# WHAT NEEDS TO BE DONE
How many of the lines in the material below contain the word "style"? Give the number alone.
/---
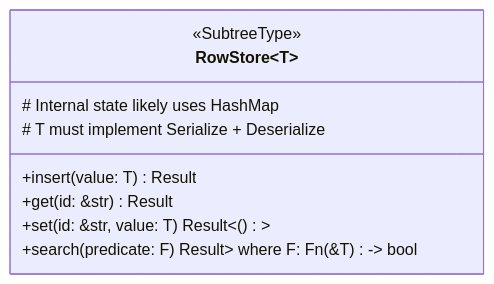
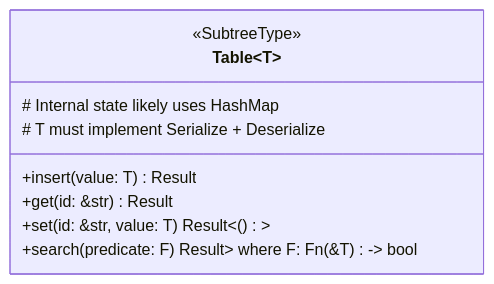
Before and after one commit to arcuru/eidetica: the first of 3 diagrams in docs/src/internal/core_components/subtrees.md, drawn with Mermaid. The commit also changed other lines of this file and 42 other files, not shown here.

Commit message:
refactor: rename subtree types KVStore->Dict, RowStore->Table, YrsStore->YDoc

````diff
--- a/docs/src/internal/core_components/subtrees.md
+++ b/docs/src/internal/core_components/subtrees.md
@@ -34,12 +34,12 @@
 ```mermaid
 classDiagram
-    class RowStore~T~ {
+    class Table~T~ {
         <<SubtreeType>>
         # Internal state likely uses HashMap<ID, T>
         +insert(value: T) Result<ID>
         +get(id: &str) Result<T>
         +set(id: &str, value: T) Result<()>
         +search(predicate: F) Result<Vec<(ID, T)>> where F: Fn(&T) -> bool
         # T must implement Serialize + Deserialize
     }
 ```
````
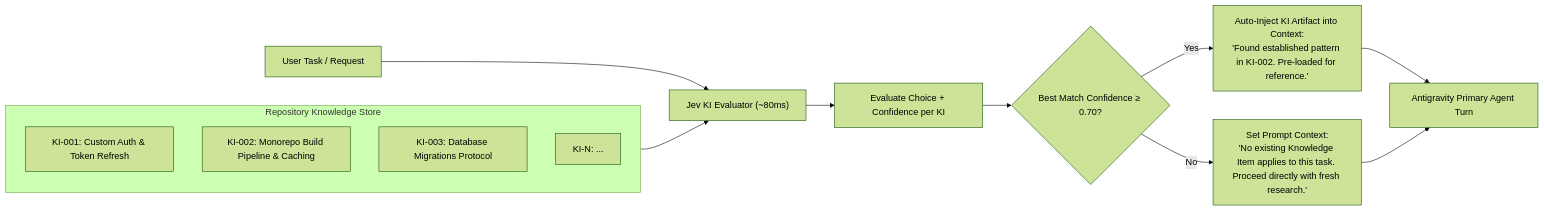
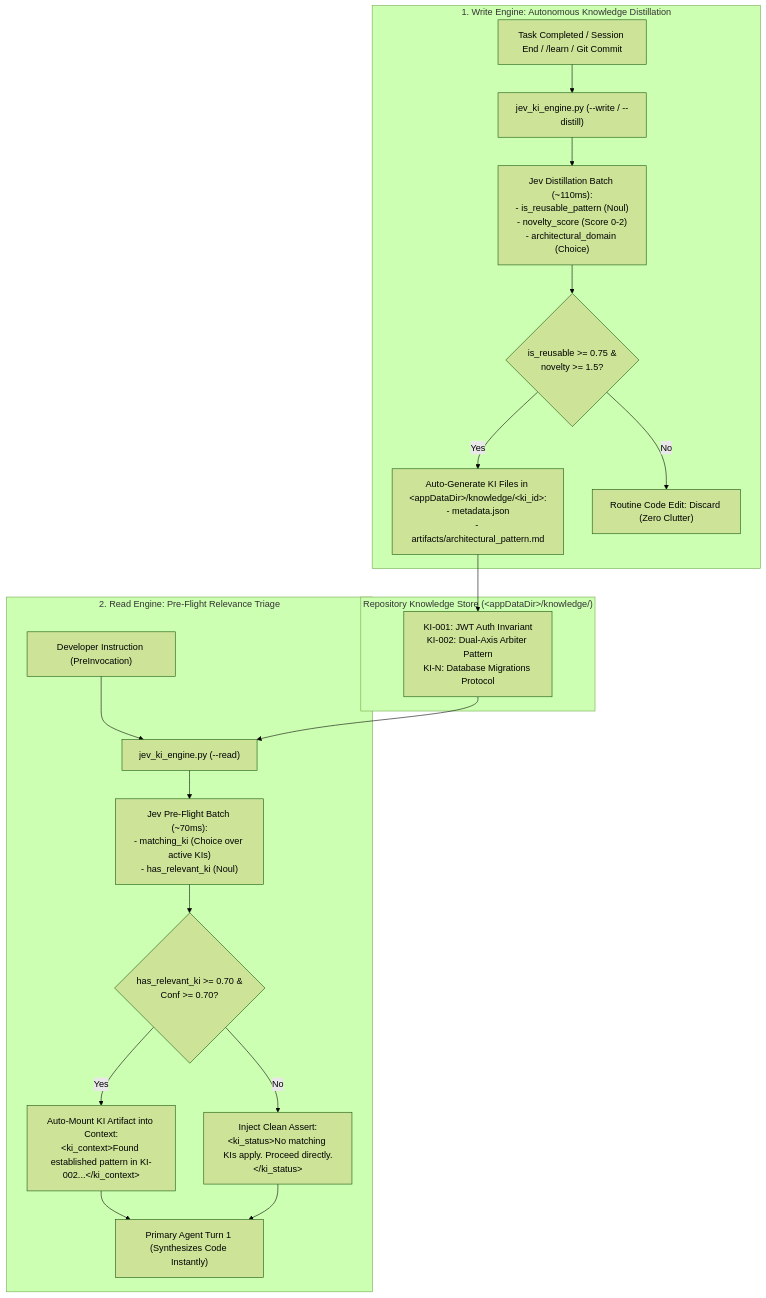
Before and after one commit to Ajasra/jev-hooks: the diagram in proposals/03_PROPOSAL_C_KNOWLEDGE_ITEM_MATCHER.md, drawn with Mermaid (forest theme). The commit also changed other lines of this file and 6 other files, not shown here.

Commit message:
feat: implement Proposal 21 speculative fan-out router and update Proposal 03 KI dual engine

````diff
--- a/proposals/03_PROPOSAL_C_KNOWLEDGE_ITEM_MATCHER.md
+++ b/proposals/03_PROPOSAL_C_KNOWLEDGE_ITEM_MATCHER.md
@@ -27,22 +36,25 @@
 ```mermaid
-flowchart LR
-    Task["User Task / Request"] --> KI_Triage["Jev KI Evaluator (~80ms)"]
-    
-    subgraph KIs ["Repository Knowledge Store"]
-        KI1["KI-001: Custom Auth & Token Refresh"]
-        KI2["KI-002: Monorepo Build Pipeline & Caching"]
-        KI3["KI-003: Database Migrations Protocol"]
-        KIN["KI-N: ..."]
+flowchart TD
+    subgraph WriteCycle ["1. Write Engine: Autonomous Knowledge Distillation"]
+        TaskDone["Task Completed / Session End / /learn / Git Commit"] --> Distiller["jev_ki_engine.py (--write / --distill)"]
+        Distiller --> JevDistillBatch["Jev Distillation Batch (~110ms):<br/>- is_reusable_pattern (Noul)<br/>- novelty_score (Score 0-2)<br/>- architectural_domain (Choice)"]
+        JevDistillBatch --> WriteGate{"is_reusable >= 0.75 &<br/>novelty >= 1.5?"}
+        WriteGate -->|Yes| AutoWrite["Auto-Generate KI Files in &lt;appDataDir&gt;/knowledge/&lt;ki_id&gt;:<br/>- metadata.json<br/>- artifacts/architectural_pattern.md"]
+        WriteGate -->|No| DiscardRoutine["Routine Code Edit: Discard (Zero Clutter)"]
     end
-    KIs --> KI_Triage
-    
-    KI_Triage --> Eval["Evaluate Choice + Confidence per KI"]
-    
-    Eval --> Check{"Best Match Confidence ≥ 0.70?"}
-    
-    Check -->|Yes| AutoLoad["Auto-Inject KI Artifact into Context:<br/>'Found established pattern in KI-002. Pre-loaded for reference.'"]
-    Check -->|No| ExplicitNone["Set Prompt Context:<br/>'No existing Knowledge Item applies to this task. Proceed directly with fresh research.'"]
-    
-    AutoLoad --> AgentTurn["Antigravity Primary Agent Turn"]
-    ExplicitNone --> AgentTurn
+
+    subgraph Store ["Repository Knowledge Store (&lt;appDataDir&gt;/knowledge/)"]
+        AutoWrite --> KIs["KI-001: JWT Auth Invariant<br/>KI-002: Dual-Axis Arbiter Pattern<br/>KI-N: Database Migrations Protocol"]
+    end
+
+    subgraph ReadCycle ["2. Read Engine: Pre-Flight Relevance Triage"]
+        NewPrompt["Developer Instruction (PreInvocation)"] --> Matcher["jev_ki_engine.py (--read)"]
+        KIs --> Matcher
+        Matcher --> JevReadBatch["Jev Pre-Flight Batch (~70ms):<br/>- matching_ki (Choice over active KIs)<br/>- has_relevant_ki (Noul)"]
+        JevReadBatch --> ReadGate{"has_relevant_ki >= 0.70 &<br/>Conf >= 0.70?"}
+        ReadGate -->|Yes| AutoMount["Auto-Mount KI Artifact into Context:<br/>&lt;ki_context&gt;Found established pattern in KI-002...&lt;/ki_context&gt;"]
+        ReadGate -->|No| CleanPass["Inject Clean Assert:<br/>&lt;ki_status&gt;No matching KIs apply. Proceed directly.&lt;/ki_status&gt;"]
+        AutoMount --> LLMTurn["Primary Agent Turn 1 (Synthesizes Code Instantly)"]
+        CleanPass --> LLMTurn
+    end
 ```
````
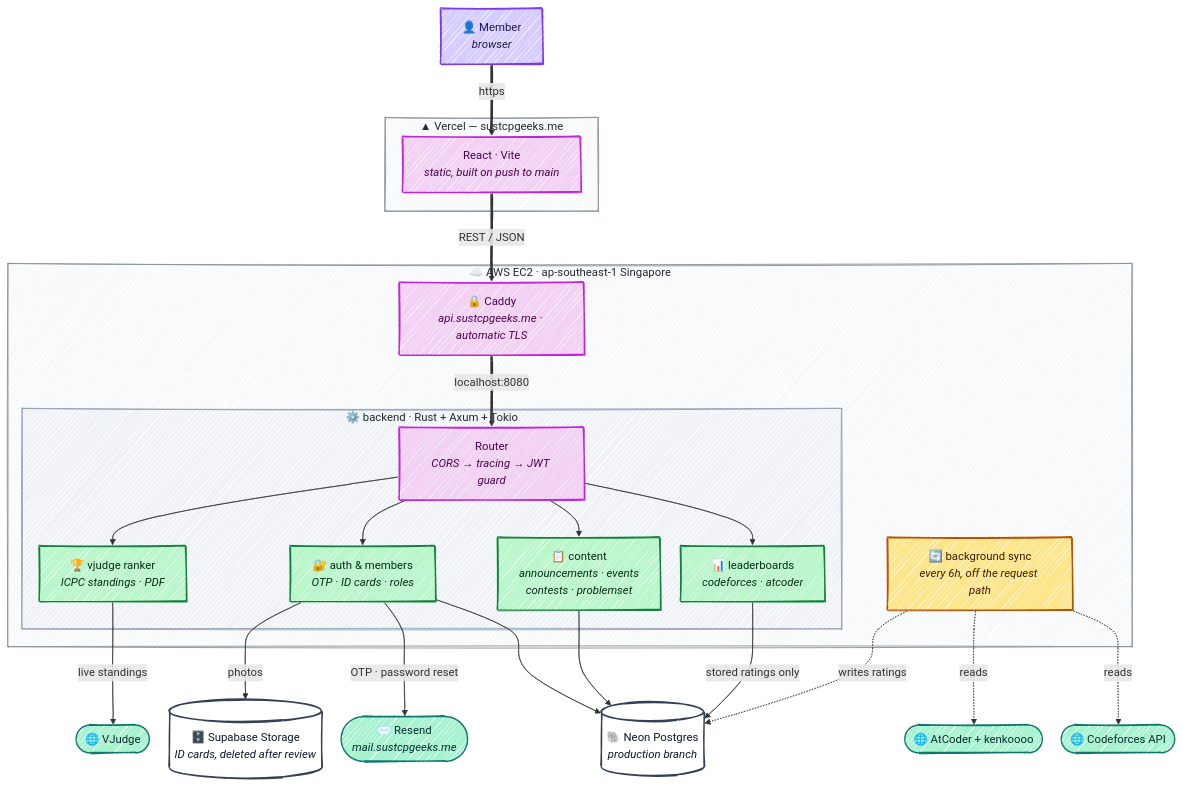
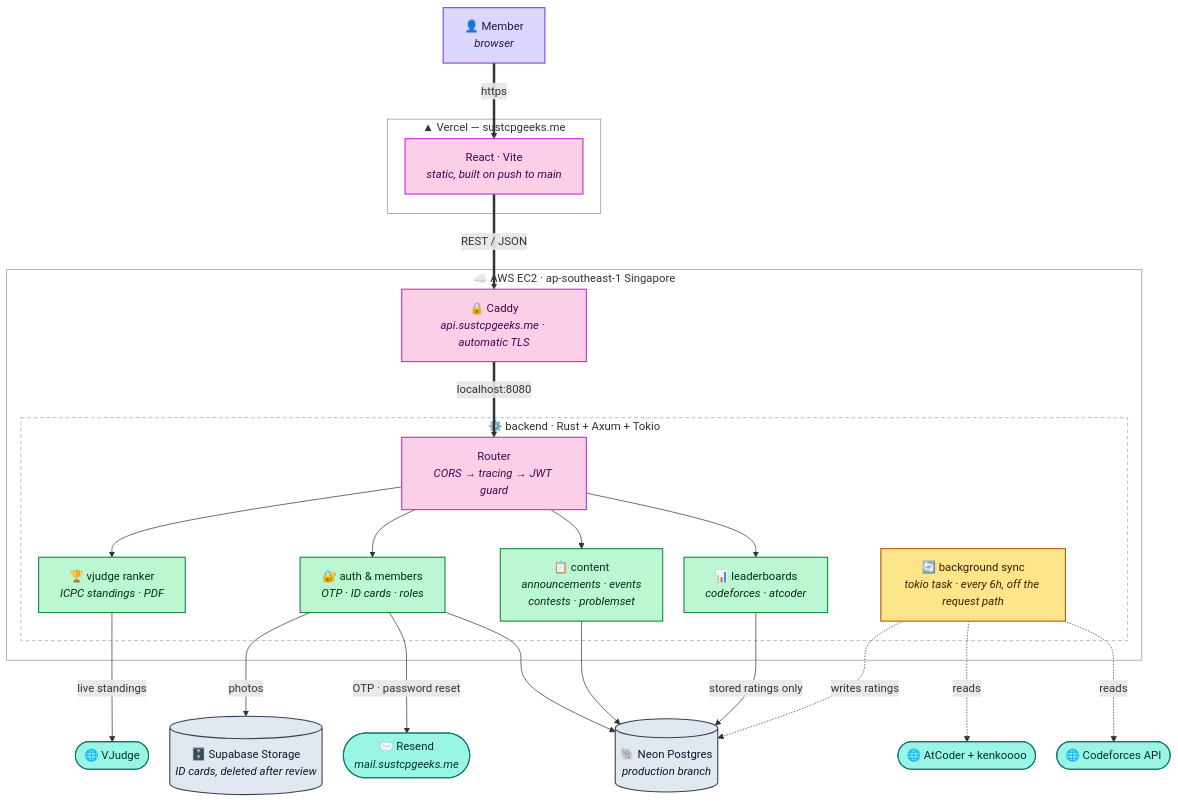
The diagram in README.md (sust-cp-geeks/cp-geeks-backend), drawn with Mermaid before and after one commit. The commit also changed other lines of this file, not shown here.

Commit message:
docs: drop the hand-drawn diagram style and fix where sync runs
the `look: handDrawn` directive rendered every node and, worse, every
subgraph background as rough.js hatching. at this node count that reads
as noise rather than as a sketch, and the boundary fills were baked for a
white page, so github's dark theme turned them into black slabs.

boundaries are now outlines with no fill, so they inherit the reader's
theme; nodes keep an opaque fill with dark text and stay legible on
either. verified by rendering with mermaid-cli against a white and a
#0d1117 background rather than by eye.

the diagram also drew the background sync outside the backend box, which
implies a separate process or a systemd timer. it is a tokio task
spawned in main.rs, inside the same binary as everything else — the only
timer we install is for backups. moved in and labelled as such.

also: the rust badge still advertised "stable" one commit after we
stopped tracking stable, and the structure tree listed neither deploy/
nor the new pin.

````diff
--- a/README.md
+++ b/README.md
@@ -12,68 +12,71 @@
 ```mermaid
-%%{init: {"look": "handDrawn", "flowchart": {"nodeSpacing": 26, "rankSpacing": 50}}}%%
+%%{init: {"flowchart": {"nodeSpacing": 30, "rankSpacing": 55}}}%%
 flowchart TB
     member["👤 Member<br/><i>browser</i>"]
 
     subgraph vercel["▲ Vercel — sustcpgeeks.me"]
         spa["React · Vite<br/><i>static, built on push to main</i>"]
     end
 
     subgraph aws["☁️ AWS EC2 · ap-southeast-1 Singapore"]
         caddy["🔒 Caddy<br/><i>api.sustcpgeeks.me · automatic TLS</i>"]
 
         subgraph app["⚙️ backend · Rust + Axum + Tokio"]
             router["Router<br/><i>CORS → tracing → JWT guard</i>"]
             auth["🔐 auth &amp; members<br/><i>OTP · ID cards · roles</i>"]
             content["📋 content<br/><i>announcements · events<br/>contests · problemset</i>"]
             boards["📊 leaderboards<br/><i>codeforces · atcoder</i>"]
             ranker["🏆 vjudge ranker<br/><i>ICPC standings · PDF</i>"]
+            sync["🔄 background sync<br/><i>tokio task · every 6h, off the request path</i>"]
         end
 
-        sync["🔄 background sync<br/><i>every 6h, off the request path</i>"]
     end
 
     neon[("🐘 Neon Postgres<br/><i>production branch</i>")]
     supa[("🗄️ Supabase Storage<br/><i>ID cards, deleted after review</i>")]
     resend(["✉️ Resend<br/><i>mail.sustcpgeeks.me</i>"])
     cfapi(["🌐 Codeforces API"])
     atapi(["🌐 AtCoder + kenkoooo"])
     vjapi(["🌐 VJudge"])
 
     member ==>|"https"| spa
     spa ==>|"REST / JSON"| caddy
     caddy ==>|"localhost:8080"| router
 
     router --> auth
     router --> content
     router --> boards
     router --> ranker
 
     auth --> neon
     auth -->|"OTP · password reset"| resend
     auth -->|"photos"| supa
     content --> neon
     boards -->|"stored ratings only"| neon
     ranker -->|"live standings"| vjapi
 
     sync -.->|"writes ratings"| neon
     sync -.->|"reads"| cfapi
     sync -.->|"reads"| atapi
 
-    style vercel fill:#f6f8fa,stroke:#8b949e,color:#24292f
-    style aws fill:#f6f8fa,stroke:#8b949e,color:#24292f
-    style app fill:#eef2f7,stroke:#94a3b8,color:#24292f
+    %% boundaries are outlines, not fills: a baked-in light fill turns into a
+    %% white slab on github's dark theme, which is what the hatched version did
+    style vercel fill:none,stroke:#8b949e,stroke-width:1px
+    style aws fill:none,stroke:#8b949e,stroke-width:1px
+    style app fill:none,stroke:#94a3b8,stroke-width:1px,stroke-dasharray:5 4
 
-    classDef person fill:#d6ccff,stroke:#7c3aed,color:#1e1b4b,stroke-width:2px;
-    classDef web fill:#f3d1f4,stroke:#c026d3,color:#4a044e,stroke-width:2px;
-    classDef svc fill:#b9f6ca,stroke:#15803d,color:#052e16,stroke-width:2px;
-    classDef job fill:#fde68a,stroke:#b45309,color:#451a03,stroke-width:2px;
-    classDef store fill:#fff,stroke:#334155,color:#0f172a,stroke-width:2px;
-    classDef ext fill:#a7f3d0,stroke:#0f766e,color:#042f2e,stroke-width:2px;
+    %% nodes keep an opaque fill with dark text, so they read on either theme
+    classDef person fill:#ddd6fe,stroke:#7c3aed,color:#1e1b4b,stroke-width:1.5px;
+    classDef web fill:#fbcfe8,stroke:#c026d3,color:#4a044e,stroke-width:1.5px;
+    classDef svc fill:#bbf7d0,stroke:#15803d,color:#052e16,stroke-width:1.5px;
+    classDef job fill:#fde68a,stroke:#b45309,color:#451a03,stroke-width:1.5px;
+    classDef store fill:#e2e8f0,stroke:#334155,color:#0f172a,stroke-width:1.5px;
+    classDef ext fill:#99f6e4,stroke:#0f766e,color:#042f2e,stroke-width:1.5px;
 
     class member person;
     class spa,caddy,router web;
     class auth,content,boards,ranker svc;
     class sync job;
     class neon,supa store;
     class resend,cfapi,atapi,vjapi ext;
 ```
````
\---
# EXPECTED ANSWER
7